TASK> Report each line of the records below that uses the word "baseline".

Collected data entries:
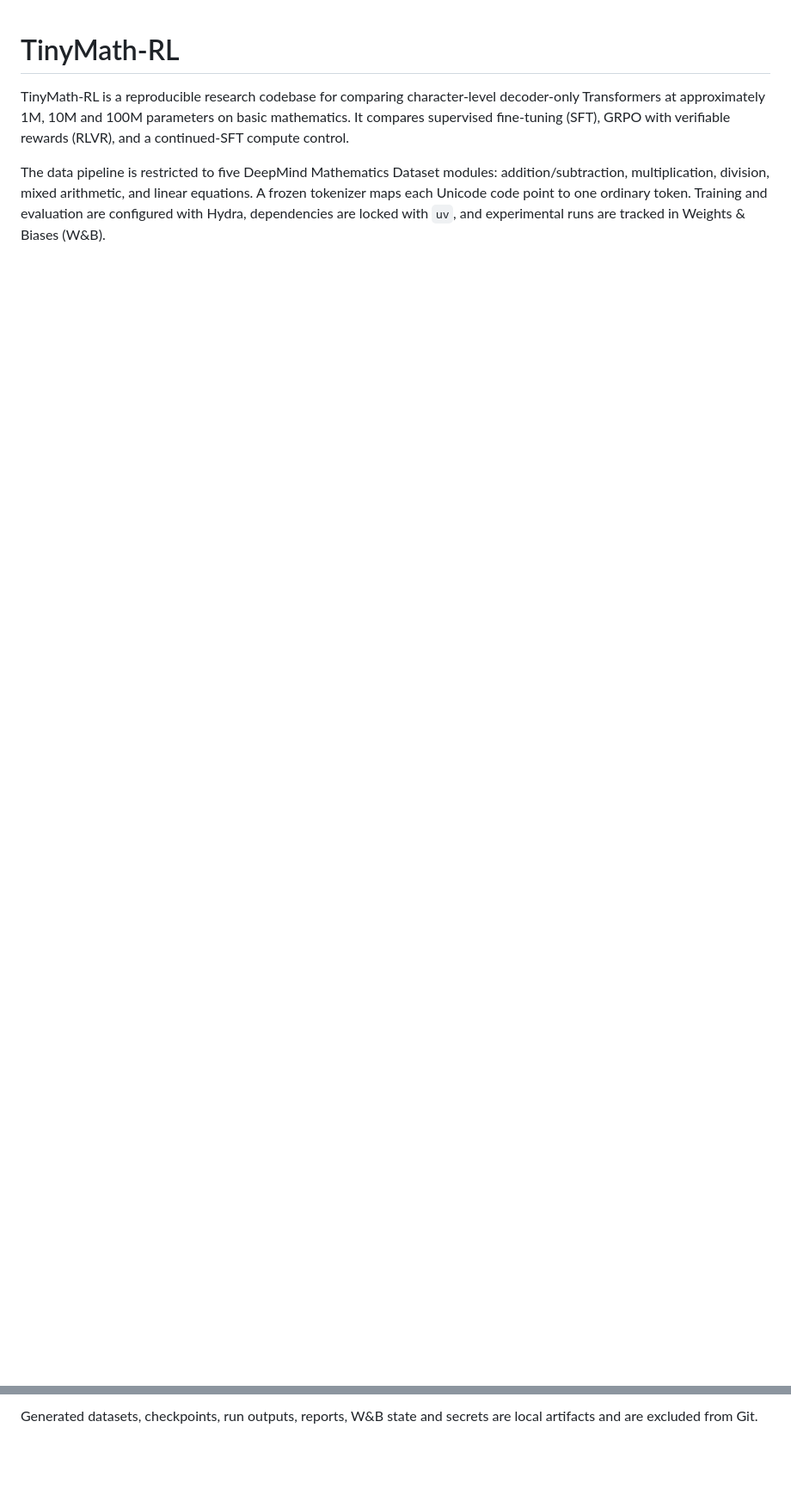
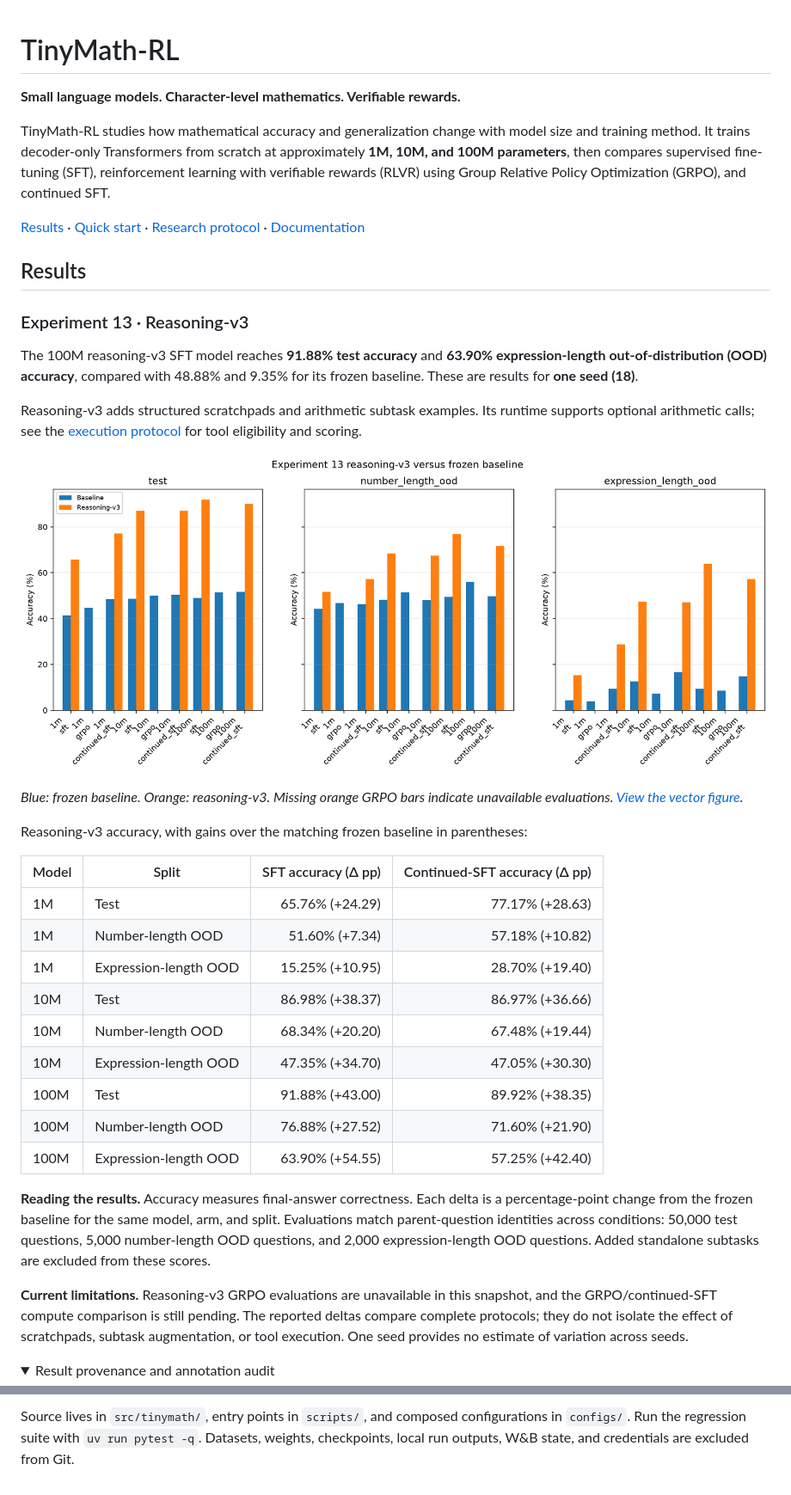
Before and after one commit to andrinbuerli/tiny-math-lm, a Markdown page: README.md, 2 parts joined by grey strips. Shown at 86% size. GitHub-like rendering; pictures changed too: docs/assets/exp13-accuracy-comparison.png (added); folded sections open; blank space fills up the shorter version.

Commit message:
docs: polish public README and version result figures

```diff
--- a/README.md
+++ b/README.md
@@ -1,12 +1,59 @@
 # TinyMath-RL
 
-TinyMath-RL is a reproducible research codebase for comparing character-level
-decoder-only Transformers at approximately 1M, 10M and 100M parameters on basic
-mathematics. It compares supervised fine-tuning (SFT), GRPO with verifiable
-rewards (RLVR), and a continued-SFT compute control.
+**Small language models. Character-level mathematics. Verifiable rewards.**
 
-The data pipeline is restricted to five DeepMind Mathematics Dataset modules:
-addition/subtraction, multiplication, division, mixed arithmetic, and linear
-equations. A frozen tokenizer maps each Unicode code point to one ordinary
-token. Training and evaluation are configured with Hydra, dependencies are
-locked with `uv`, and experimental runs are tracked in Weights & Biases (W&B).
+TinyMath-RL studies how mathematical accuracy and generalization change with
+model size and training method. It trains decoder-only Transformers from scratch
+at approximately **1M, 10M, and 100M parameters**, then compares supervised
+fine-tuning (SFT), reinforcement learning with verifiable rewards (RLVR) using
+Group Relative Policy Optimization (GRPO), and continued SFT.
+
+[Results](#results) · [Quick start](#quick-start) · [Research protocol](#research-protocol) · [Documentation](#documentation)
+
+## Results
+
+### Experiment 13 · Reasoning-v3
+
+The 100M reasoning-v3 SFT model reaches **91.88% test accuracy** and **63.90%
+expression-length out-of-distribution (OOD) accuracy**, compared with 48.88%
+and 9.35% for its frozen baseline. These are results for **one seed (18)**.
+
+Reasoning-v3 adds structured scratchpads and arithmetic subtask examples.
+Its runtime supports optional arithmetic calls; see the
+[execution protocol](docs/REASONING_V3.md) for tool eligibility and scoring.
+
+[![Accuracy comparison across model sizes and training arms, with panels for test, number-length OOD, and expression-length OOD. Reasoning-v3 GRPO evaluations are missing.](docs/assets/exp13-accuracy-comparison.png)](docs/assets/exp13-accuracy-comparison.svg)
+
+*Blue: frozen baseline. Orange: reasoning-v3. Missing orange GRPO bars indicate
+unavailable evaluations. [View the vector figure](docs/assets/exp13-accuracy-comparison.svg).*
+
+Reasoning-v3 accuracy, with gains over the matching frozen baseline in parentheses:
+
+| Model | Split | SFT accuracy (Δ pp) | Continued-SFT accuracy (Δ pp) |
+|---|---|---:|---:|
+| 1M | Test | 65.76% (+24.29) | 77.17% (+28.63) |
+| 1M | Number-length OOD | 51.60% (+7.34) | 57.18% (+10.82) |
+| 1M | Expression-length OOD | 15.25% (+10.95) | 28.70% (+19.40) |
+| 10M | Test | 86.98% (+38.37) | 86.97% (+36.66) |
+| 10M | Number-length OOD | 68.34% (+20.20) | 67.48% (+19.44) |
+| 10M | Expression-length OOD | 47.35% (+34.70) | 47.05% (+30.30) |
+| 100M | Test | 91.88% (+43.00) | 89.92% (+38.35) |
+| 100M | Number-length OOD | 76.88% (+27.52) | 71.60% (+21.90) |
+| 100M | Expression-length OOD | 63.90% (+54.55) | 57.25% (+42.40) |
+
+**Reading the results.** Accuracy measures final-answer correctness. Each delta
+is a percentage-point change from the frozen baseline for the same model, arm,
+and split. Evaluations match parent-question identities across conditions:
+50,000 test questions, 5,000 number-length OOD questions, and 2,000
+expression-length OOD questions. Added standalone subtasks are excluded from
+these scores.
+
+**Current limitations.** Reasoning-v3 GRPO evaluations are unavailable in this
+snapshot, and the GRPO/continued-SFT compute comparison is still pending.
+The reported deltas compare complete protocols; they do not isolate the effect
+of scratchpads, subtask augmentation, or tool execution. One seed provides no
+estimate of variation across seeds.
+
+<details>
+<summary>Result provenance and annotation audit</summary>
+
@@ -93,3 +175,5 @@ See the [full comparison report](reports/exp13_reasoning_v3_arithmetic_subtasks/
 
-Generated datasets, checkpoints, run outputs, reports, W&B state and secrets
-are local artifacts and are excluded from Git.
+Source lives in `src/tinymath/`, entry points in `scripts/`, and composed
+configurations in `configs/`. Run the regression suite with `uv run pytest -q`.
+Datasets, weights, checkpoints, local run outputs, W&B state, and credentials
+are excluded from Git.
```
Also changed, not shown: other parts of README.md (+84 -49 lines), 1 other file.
--
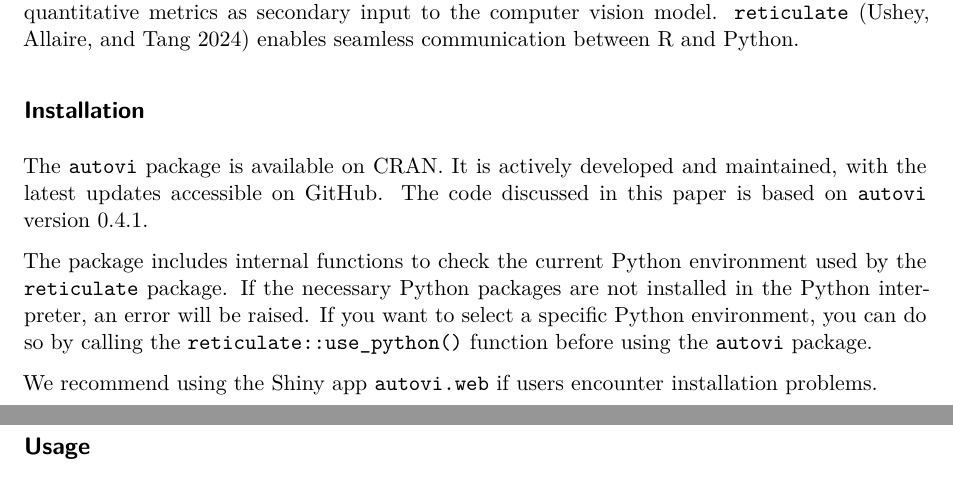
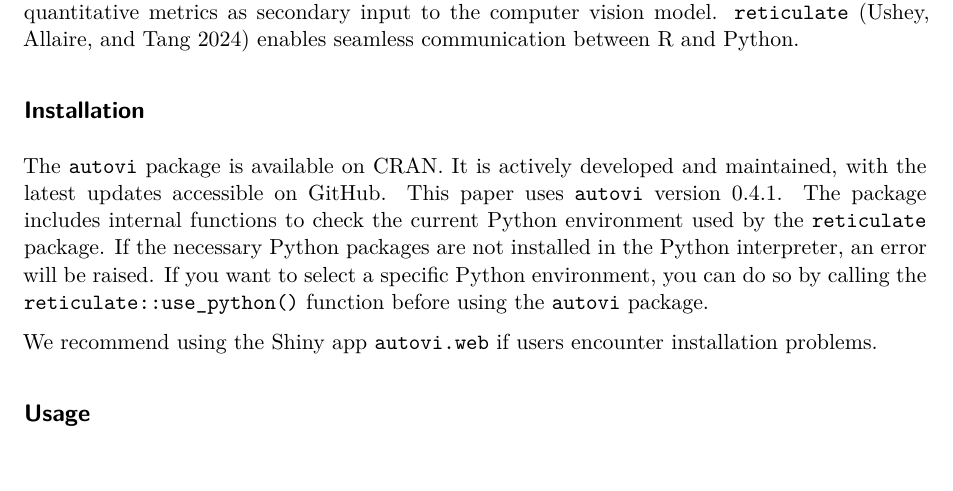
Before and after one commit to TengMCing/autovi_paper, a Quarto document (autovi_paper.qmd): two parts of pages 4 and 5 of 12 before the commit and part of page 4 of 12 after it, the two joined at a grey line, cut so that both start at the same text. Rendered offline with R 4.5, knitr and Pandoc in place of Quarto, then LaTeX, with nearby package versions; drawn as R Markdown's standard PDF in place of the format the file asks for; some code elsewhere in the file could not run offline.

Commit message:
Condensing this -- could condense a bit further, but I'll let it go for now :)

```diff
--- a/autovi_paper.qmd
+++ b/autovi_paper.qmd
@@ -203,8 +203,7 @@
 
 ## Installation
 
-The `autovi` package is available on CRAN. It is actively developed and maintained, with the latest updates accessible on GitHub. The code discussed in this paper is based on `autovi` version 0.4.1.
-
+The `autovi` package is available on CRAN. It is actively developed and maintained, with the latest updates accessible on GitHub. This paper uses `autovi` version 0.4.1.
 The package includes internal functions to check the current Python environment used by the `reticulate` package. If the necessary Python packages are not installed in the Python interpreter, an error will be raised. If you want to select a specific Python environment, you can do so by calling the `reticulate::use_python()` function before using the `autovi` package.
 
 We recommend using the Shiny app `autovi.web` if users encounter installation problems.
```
* * *
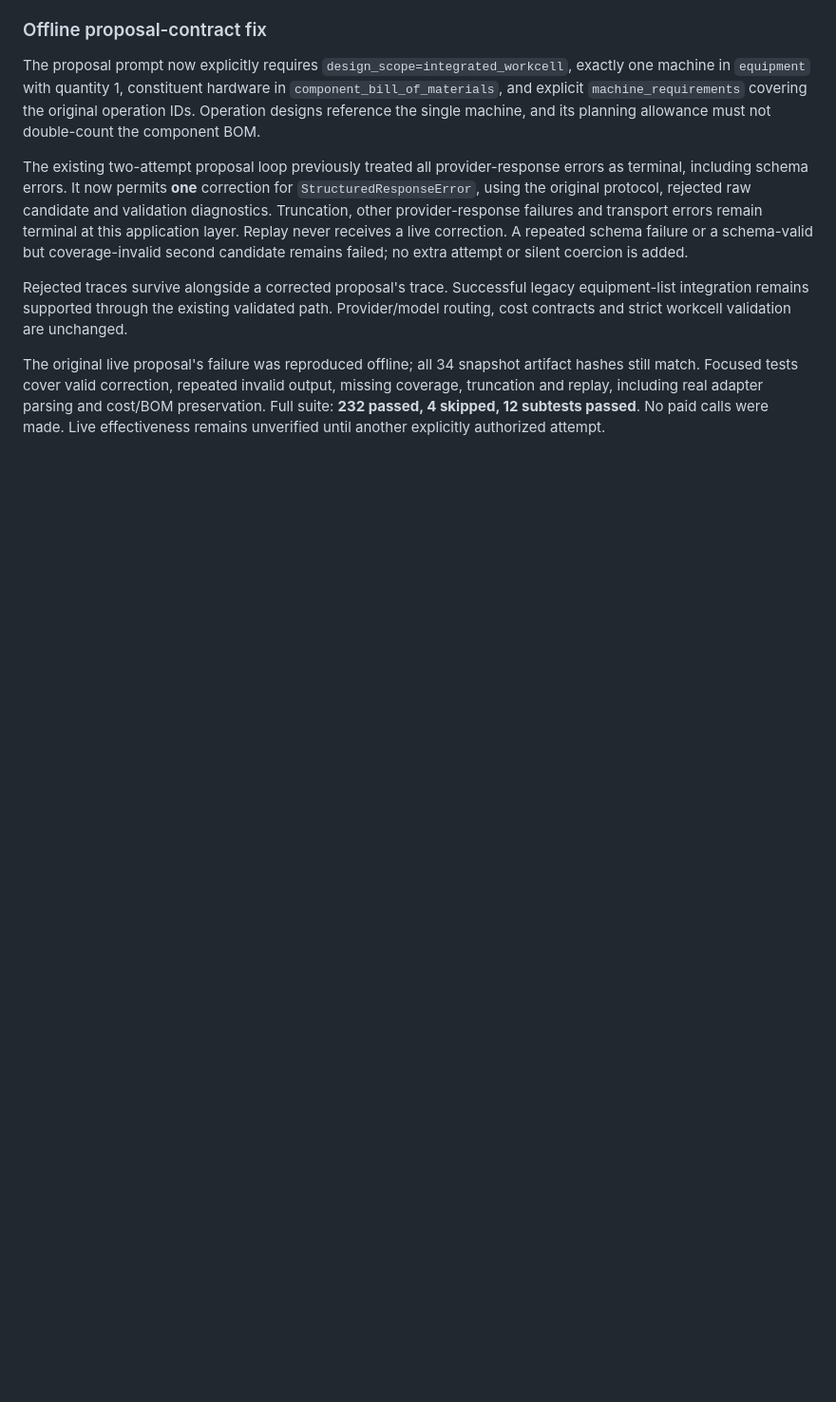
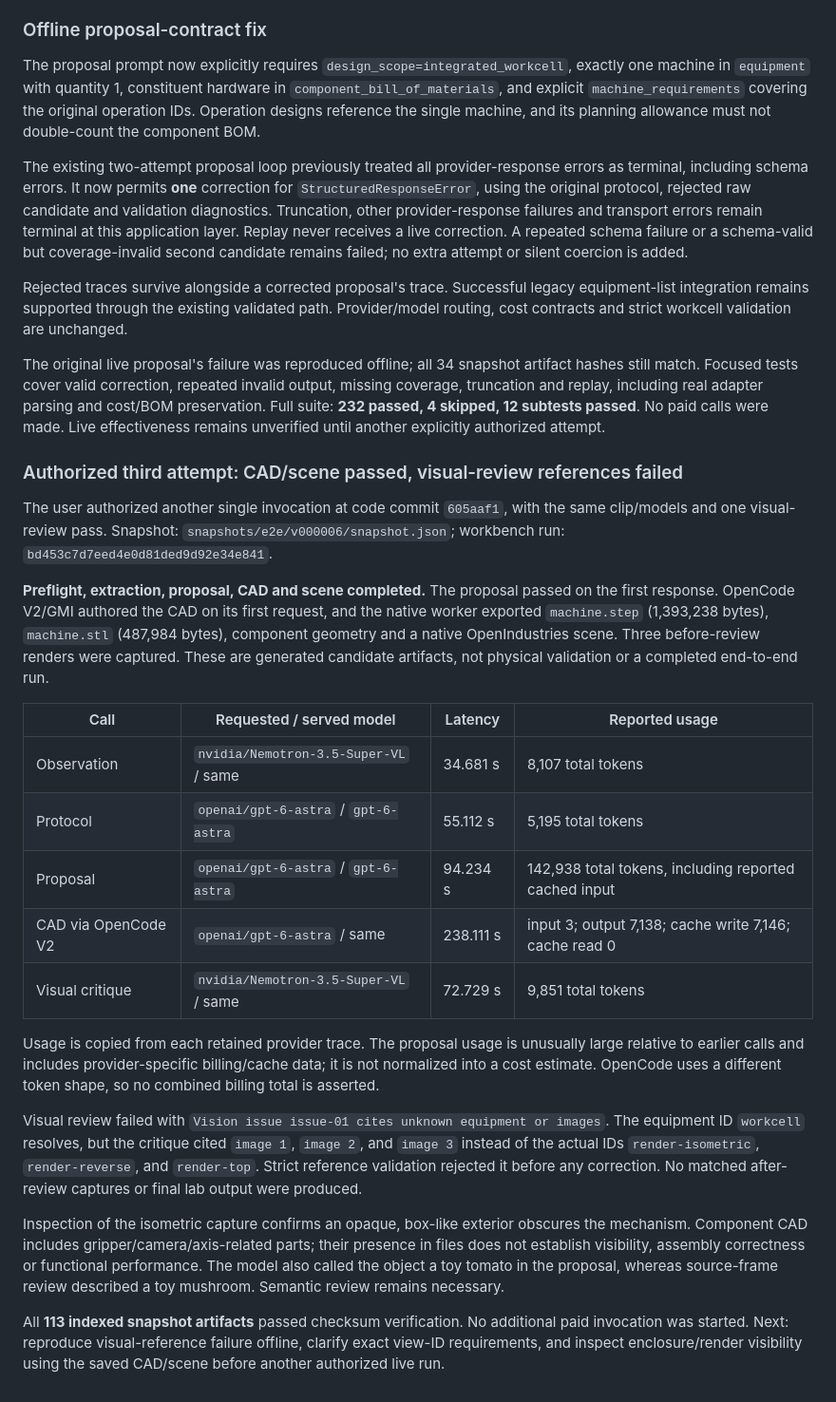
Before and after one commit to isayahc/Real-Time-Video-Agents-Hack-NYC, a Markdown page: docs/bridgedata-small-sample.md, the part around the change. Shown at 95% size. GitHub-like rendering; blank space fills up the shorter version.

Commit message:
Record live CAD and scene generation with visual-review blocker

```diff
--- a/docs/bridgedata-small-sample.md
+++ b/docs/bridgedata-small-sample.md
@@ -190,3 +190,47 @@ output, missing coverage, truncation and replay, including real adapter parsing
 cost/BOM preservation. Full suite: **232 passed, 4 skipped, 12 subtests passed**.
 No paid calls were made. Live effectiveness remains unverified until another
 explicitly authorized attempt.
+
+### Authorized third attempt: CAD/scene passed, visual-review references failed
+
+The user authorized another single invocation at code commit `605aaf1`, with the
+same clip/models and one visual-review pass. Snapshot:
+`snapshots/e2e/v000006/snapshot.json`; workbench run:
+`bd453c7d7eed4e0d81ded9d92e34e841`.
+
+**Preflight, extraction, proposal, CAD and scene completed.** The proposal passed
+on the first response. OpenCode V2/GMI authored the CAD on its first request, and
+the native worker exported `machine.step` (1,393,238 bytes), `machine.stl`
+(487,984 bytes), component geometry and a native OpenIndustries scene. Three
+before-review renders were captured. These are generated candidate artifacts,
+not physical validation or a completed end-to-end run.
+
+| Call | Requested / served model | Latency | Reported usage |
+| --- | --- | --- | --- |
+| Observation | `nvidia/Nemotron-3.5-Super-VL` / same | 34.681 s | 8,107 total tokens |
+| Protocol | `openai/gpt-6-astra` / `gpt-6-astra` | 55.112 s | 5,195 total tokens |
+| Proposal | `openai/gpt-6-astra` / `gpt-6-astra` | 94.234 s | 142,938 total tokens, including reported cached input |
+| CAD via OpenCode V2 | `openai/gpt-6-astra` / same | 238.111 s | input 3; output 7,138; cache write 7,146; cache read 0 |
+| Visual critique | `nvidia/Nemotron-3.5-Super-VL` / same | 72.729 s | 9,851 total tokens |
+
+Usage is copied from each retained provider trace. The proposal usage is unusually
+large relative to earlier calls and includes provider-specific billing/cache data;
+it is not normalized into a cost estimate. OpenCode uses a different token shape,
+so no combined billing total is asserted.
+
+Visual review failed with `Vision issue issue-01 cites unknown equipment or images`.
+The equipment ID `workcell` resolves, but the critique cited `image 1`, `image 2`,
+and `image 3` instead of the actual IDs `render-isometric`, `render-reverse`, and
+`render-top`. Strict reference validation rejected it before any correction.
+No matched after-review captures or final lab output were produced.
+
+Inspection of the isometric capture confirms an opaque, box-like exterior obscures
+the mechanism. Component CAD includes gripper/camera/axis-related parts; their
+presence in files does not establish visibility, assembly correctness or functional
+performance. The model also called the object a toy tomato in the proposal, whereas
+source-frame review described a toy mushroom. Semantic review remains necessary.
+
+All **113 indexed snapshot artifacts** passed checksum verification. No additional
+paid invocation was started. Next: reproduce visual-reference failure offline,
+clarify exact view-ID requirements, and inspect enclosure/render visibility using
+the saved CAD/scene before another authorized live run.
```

PROBLEM SOLUTION>
+and 9.35% for its frozen baseline. These are results for **one seed (18)**.
+*Blue: frozen baseline. Orange: reasoning-v3. Missing orange GRPO bars indicate
+Reasoning-v3 accuracy, with gains over the matching frozen baseline in parentheses:
+is a percentage-point change from the frozen baseline for the same model, arm,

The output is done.